* **Work item**: Copy each line of the entries that contains the word "colspan".

Records from a data source:
------------

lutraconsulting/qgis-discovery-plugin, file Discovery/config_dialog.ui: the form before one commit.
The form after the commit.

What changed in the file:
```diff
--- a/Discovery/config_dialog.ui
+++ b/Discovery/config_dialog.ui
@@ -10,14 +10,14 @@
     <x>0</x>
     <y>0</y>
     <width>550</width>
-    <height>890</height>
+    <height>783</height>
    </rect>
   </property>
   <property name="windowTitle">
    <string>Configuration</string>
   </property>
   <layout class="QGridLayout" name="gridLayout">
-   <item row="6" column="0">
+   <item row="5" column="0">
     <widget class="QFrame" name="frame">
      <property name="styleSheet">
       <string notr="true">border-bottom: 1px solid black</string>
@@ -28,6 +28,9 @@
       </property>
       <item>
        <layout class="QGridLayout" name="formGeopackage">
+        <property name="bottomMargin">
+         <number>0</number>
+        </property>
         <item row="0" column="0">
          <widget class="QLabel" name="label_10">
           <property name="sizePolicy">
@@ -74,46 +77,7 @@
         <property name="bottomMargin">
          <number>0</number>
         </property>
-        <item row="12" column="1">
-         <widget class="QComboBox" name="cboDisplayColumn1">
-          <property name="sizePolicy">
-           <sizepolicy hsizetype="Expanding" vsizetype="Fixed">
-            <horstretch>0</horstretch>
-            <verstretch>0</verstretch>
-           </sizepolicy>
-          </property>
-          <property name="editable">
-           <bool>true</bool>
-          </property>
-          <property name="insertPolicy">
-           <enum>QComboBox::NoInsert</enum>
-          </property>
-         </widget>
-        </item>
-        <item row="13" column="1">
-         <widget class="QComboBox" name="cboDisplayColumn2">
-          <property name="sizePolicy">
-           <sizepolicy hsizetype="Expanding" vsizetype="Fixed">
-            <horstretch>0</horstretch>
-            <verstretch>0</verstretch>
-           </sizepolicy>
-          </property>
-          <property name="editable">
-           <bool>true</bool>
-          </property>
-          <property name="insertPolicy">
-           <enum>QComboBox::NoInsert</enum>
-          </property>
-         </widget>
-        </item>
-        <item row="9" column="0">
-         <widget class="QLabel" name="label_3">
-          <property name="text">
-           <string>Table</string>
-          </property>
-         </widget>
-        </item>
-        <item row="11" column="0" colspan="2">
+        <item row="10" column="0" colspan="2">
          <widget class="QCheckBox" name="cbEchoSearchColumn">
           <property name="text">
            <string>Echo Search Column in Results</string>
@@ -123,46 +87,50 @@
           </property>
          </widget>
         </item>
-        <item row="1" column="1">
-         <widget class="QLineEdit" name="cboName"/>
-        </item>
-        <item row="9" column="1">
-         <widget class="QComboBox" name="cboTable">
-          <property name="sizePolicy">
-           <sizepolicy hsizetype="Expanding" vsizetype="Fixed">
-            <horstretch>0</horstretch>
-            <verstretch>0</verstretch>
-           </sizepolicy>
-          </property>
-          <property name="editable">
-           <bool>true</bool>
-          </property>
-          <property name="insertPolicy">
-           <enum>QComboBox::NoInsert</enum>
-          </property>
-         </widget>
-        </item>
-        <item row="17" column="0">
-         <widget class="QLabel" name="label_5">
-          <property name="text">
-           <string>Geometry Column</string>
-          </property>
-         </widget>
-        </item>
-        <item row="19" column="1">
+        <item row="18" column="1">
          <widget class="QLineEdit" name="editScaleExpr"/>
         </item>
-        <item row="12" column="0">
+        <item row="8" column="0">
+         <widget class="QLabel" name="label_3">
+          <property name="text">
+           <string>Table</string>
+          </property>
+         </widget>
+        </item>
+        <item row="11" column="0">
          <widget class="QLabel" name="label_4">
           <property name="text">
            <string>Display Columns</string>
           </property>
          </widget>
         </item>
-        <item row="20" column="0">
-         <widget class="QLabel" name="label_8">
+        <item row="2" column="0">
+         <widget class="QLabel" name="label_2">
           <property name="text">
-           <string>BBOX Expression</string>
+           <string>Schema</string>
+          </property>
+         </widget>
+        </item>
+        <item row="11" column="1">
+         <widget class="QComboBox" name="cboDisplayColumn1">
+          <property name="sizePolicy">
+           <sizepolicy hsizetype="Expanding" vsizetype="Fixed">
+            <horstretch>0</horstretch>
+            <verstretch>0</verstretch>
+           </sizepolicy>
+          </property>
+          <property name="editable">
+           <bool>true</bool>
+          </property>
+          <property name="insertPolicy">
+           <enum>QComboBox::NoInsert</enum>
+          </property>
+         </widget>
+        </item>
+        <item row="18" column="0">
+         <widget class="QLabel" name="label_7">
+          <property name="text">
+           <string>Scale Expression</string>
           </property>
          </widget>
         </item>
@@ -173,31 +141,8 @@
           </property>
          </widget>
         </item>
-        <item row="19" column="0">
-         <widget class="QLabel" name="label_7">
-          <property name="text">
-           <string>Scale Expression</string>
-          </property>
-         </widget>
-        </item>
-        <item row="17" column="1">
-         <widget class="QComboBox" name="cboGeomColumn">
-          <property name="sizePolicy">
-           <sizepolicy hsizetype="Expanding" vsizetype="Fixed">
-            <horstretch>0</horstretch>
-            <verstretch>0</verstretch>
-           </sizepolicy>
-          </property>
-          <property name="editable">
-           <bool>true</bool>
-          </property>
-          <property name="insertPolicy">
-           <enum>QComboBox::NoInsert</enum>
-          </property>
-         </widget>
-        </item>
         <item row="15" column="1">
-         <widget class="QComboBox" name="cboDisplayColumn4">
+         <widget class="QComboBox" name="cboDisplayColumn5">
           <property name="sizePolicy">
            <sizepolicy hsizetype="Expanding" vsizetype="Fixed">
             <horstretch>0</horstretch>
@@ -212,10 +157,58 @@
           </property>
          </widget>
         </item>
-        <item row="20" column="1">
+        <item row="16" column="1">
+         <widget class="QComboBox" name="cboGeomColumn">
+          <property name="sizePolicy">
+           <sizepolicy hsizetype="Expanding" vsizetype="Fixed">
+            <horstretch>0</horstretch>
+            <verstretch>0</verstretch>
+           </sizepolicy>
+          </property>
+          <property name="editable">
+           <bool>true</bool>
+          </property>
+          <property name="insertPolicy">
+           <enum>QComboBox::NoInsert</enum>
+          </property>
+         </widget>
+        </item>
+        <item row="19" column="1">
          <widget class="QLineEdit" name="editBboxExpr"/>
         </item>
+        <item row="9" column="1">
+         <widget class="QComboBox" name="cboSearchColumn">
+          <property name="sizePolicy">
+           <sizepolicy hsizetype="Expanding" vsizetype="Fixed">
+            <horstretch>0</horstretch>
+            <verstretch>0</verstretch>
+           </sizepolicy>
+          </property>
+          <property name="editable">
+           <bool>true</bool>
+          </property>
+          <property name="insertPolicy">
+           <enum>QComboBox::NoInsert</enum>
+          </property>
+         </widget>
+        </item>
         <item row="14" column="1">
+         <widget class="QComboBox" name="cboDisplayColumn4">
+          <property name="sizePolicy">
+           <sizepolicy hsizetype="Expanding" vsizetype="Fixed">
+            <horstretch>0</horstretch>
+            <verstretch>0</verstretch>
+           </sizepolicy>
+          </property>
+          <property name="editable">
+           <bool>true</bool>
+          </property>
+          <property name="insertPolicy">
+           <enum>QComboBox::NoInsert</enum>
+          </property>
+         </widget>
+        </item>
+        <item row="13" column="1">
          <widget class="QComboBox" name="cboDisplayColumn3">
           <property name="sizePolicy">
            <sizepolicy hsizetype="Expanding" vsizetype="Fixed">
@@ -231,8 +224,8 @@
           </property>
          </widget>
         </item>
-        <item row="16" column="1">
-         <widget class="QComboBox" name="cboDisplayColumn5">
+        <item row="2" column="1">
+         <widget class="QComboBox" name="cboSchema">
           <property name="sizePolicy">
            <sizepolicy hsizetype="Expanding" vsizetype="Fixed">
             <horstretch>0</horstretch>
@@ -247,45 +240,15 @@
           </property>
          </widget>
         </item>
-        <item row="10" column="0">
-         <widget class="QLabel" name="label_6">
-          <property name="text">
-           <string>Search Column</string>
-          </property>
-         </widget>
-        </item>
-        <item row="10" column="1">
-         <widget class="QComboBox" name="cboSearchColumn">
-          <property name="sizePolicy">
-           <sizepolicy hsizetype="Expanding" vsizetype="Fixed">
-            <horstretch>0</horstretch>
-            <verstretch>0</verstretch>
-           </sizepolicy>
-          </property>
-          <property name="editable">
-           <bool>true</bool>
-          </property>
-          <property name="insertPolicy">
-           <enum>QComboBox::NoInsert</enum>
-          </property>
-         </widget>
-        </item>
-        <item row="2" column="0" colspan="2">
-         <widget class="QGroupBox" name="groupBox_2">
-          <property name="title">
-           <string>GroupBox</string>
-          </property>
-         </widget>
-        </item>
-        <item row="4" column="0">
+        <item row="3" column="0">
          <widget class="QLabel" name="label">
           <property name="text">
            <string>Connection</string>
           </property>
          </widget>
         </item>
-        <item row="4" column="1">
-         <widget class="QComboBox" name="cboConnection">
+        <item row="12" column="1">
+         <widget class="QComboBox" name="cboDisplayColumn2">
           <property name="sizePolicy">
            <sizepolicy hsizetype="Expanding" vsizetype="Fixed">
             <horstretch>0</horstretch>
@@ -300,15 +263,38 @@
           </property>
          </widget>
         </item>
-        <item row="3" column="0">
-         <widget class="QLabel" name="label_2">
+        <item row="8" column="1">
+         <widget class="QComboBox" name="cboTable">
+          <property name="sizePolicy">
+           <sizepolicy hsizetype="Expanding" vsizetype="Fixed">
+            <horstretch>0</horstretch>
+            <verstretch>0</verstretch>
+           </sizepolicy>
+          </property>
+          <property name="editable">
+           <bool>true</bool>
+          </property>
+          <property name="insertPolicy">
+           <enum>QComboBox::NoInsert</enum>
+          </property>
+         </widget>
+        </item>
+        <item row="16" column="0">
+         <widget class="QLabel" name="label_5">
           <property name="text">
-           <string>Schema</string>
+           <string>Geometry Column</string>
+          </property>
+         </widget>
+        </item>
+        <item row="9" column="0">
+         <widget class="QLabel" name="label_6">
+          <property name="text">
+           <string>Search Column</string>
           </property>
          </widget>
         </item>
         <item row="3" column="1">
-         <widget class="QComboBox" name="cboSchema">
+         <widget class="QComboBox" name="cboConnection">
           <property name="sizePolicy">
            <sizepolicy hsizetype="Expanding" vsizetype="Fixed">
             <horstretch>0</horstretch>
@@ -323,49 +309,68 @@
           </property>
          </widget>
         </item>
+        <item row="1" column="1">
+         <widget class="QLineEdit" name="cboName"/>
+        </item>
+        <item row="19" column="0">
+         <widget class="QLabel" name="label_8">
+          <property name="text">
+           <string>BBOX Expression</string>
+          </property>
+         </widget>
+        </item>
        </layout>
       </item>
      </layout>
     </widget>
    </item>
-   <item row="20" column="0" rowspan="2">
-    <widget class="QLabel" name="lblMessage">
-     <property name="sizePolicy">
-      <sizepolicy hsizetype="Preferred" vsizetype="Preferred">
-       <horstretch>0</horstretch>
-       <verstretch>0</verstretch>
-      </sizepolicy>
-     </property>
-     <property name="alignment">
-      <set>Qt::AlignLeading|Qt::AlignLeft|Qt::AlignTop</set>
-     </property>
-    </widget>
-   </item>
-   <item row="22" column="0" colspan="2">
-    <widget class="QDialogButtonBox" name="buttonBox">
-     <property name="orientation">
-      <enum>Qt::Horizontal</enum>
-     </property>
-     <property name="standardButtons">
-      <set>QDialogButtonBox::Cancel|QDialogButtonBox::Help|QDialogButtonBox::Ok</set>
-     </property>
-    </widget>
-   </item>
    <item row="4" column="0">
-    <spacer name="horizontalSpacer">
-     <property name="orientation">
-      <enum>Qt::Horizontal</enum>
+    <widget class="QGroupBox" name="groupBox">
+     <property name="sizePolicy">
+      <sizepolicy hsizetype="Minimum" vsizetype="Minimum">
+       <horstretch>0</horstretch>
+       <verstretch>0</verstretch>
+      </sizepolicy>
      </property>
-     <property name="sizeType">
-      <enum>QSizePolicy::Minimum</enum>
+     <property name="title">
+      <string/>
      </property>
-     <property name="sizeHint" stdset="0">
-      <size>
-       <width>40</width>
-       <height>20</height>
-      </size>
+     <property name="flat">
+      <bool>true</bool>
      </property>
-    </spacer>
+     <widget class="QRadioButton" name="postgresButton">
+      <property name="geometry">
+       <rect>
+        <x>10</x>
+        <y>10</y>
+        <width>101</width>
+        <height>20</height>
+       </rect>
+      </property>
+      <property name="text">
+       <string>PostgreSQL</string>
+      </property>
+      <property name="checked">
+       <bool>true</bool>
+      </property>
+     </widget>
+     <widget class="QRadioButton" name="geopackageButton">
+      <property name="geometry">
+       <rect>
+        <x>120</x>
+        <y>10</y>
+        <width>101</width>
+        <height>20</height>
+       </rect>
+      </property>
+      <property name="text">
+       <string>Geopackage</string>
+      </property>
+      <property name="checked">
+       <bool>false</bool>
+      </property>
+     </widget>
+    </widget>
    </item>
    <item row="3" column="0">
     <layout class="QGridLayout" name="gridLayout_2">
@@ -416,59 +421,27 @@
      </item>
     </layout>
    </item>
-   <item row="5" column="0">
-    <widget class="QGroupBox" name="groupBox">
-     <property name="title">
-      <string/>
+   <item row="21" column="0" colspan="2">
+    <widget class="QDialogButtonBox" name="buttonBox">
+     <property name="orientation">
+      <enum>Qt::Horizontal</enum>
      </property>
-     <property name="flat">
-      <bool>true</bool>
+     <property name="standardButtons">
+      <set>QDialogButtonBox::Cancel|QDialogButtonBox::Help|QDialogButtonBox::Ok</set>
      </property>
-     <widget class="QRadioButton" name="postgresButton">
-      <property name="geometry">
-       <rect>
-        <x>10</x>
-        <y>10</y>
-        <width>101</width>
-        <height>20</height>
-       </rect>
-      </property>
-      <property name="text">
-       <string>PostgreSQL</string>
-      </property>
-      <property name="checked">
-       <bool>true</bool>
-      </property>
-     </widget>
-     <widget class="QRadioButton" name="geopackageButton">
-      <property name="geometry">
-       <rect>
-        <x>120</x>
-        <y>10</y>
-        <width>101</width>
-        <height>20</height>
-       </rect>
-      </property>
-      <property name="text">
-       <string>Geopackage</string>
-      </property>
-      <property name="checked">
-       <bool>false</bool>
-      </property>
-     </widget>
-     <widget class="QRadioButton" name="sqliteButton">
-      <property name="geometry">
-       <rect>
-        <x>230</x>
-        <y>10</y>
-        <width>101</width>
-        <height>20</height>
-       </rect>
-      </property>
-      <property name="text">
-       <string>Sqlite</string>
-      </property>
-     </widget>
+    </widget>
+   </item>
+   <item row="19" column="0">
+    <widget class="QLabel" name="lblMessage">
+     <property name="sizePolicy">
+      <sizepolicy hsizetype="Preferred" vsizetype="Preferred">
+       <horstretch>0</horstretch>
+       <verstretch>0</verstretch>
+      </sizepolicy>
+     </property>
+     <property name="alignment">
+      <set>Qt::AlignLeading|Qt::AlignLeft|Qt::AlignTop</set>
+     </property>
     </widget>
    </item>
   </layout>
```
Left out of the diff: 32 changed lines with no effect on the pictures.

------------

* **Solution to this problem**:
-        <item row="11" column="0" colspan="2">
+        <item row="10" column="0" colspan="2">
-        <item row="2" column="0" colspan="2">
-   <item row="22" column="0" colspan="2">
+   <item row="21" column="0" colspan="2">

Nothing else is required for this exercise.